- _TASK REQUIREMENTS_
Below are records. Return each one exactly as written.
-------- MATERIAL SHOWN --------
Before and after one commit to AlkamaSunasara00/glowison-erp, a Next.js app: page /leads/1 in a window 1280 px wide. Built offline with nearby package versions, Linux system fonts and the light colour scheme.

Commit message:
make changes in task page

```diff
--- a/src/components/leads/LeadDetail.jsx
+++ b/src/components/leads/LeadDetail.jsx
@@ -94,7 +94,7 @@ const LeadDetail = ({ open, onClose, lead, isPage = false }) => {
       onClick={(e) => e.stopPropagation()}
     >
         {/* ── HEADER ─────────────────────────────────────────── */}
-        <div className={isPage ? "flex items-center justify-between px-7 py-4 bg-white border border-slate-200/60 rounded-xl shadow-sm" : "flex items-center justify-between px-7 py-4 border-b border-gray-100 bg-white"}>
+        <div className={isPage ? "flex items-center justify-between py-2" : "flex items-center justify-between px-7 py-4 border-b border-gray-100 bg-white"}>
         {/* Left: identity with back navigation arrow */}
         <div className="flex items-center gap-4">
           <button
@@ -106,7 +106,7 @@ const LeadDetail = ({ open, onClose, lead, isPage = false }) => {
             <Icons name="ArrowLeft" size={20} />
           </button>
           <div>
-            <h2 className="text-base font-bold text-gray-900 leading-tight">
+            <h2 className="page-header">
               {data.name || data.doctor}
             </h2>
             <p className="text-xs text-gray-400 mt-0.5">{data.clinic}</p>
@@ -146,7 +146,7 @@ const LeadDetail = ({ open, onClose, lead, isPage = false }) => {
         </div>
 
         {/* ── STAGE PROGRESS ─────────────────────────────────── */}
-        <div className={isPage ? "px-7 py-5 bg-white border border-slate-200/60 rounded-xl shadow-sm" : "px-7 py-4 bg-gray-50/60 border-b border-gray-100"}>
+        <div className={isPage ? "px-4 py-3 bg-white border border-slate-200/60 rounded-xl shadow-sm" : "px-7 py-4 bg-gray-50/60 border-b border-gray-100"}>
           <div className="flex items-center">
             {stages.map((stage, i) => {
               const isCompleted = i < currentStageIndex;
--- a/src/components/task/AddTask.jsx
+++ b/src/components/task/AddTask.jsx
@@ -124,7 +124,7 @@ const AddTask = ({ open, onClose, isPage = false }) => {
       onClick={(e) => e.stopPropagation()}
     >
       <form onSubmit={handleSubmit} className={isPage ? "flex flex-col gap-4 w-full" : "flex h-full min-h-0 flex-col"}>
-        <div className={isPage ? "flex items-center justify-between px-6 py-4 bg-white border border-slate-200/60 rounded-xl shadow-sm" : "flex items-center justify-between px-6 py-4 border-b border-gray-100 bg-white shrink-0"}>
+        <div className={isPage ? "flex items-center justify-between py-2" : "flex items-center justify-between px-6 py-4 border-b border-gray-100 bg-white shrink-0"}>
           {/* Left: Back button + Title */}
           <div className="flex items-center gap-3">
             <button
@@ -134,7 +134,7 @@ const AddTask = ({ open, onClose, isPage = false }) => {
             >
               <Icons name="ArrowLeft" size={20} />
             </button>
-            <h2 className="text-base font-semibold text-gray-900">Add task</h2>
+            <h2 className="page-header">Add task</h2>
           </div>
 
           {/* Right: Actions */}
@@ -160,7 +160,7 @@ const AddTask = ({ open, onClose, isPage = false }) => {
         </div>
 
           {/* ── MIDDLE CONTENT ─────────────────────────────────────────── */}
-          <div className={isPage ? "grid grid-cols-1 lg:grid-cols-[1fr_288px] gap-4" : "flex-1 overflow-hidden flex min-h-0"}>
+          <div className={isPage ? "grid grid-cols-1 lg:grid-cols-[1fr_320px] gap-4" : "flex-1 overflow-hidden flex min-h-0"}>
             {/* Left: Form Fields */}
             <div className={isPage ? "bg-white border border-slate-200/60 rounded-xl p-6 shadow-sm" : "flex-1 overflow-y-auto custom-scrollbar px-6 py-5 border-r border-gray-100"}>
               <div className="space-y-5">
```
--------
- _EXERCISE SOLUTION_
Before and after one commit to AlkamaSunasara00/glowison-erp, a Next.js app: page /leads/1 in a window 1280 px wide. Built offline with nearby package versions, Linux system fonts and the light colour scheme.

Commit message:
make changes in task page

```diff
--- a/src/components/leads/LeadDetail.jsx
+++ b/src/components/leads/LeadDetail.jsx
@@ -94,7 +94,7 @@ const LeadDetail = ({ open, onClose, lead, isPage = false }) => {
       onClick={(e) => e.stopPropagation()}
     >
         {/* ── HEADER ─────────────────────────────────────────── */}
-        <div className={isPage ? "flex items-center justify-between px-7 py-4 bg-white border border-slate-200/60 rounded-xl shadow-sm" : "flex items-center justify-between px-7 py-4 border-b border-gray-100 bg-white"}>
+        <div className={isPage ? "flex items-center justify-between py-2" : "flex items-center justify-between px-7 py-4 border-b border-gray-100 bg-white"}>
         {/* Left: identity with back navigation arrow */}
         <div className="flex items-center gap-4">
           <button
@@ -106,7 +106,7 @@ const LeadDetail = ({ open, onClose, lead, isPage = false }) => {
             <Icons name="ArrowLeft" size={20} />
           </button>
           <div>
-            <h2 className="text-base font-bold text-gray-900 leading-tight">
+            <h2 className="page-header">
               {data.name || data.doctor}
             </h2>
             <p className="text-xs text-gray-400 mt-0.5">{data.clinic}</p>
@@ -146,7 +146,7 @@ const LeadDetail = ({ open, onClose, lead, isPage = false }) => {
         </div>
 
         {/* ── STAGE PROGRESS ─────────────────────────────────── */}
-        <div className={isPage ? "px-7 py-5 bg-white border border-slate-200/60 rounded-xl shadow-sm" : "px-7 py-4 bg-gray-50/60 border-b border-gray-100"}>
+        <div className={isPage ? "px-4 py-3 bg-white border border-slate-200/60 rounded-xl shadow-sm" : "px-7 py-4 bg-gray-50/60 border-b border-gray-100"}>
           <div className="flex items-center">
             {stages.map((stage, i) => {
               const isCompleted = i < currentStageIndex;
--- a/src/components/task/AddTask.jsx
+++ b/src/components/task/AddTask.jsx
@@ -124,7 +124,7 @@ const AddTask = ({ open, onClose, isPage = false }) => {
       onClick={(e) => e.stopPropagation()}
     >
       <form onSubmit={handleSubmit} className={isPage ? "flex flex-col gap-4 w-full" : "flex h-full min-h-0 flex-col"}>
-        <div className={isPage ? "flex items-center justify-between px-6 py-4 bg-white border border-slate-200/60 rounded-xl shadow-sm" : "flex items-center justify-between px-6 py-4 border-b border-gray-100 bg-white shrink-0"}>
+        <div className={isPage ? "flex items-center justify-between py-2" : "flex items-center justify-between px-6 py-4 border-b border-gray-100 bg-white shrink-0"}>
           {/* Left: Back button + Title */}
           <div className="flex items-center gap-3">
             <button
@@ -134,7 +134,7 @@ const AddTask = ({ open, onClose, isPage = false }) => {
             >
               <Icons name="ArrowLeft" size={20} />
             </button>
-            <h2 className="text-base font-semibold text-gray-900">Add task</h2>
+            <h2 className="page-header">Add task</h2>
           </div>
 
           {/* Right: Actions */}
@@ -160,7 +160,7 @@ const AddTask = ({ open, onClose, isPage = false }) => {
         </div>
 
           {/* ── MIDDLE CONTENT ─────────────────────────────────────────── */}
-          <div className={isPage ? "grid grid-cols-1 lg:grid-cols-[1fr_288px] gap-4" : "flex-1 overflow-hidden flex min-h-0"}>
+          <div className={isPage ? "grid grid-cols-1 lg:grid-cols-[1fr_320px] gap-4" : "flex-1 overflow-hidden flex min-h-0"}>
             {/* Left: Form Fields */}
             <div className={isPage ? "bg-white border border-slate-200/60 rounded-xl p-6 shadow-sm" : "flex-1 overflow-y-auto custom-scrollbar px-6 py-5 border-r border-gray-100"}>
               <div className="space-y-5">
```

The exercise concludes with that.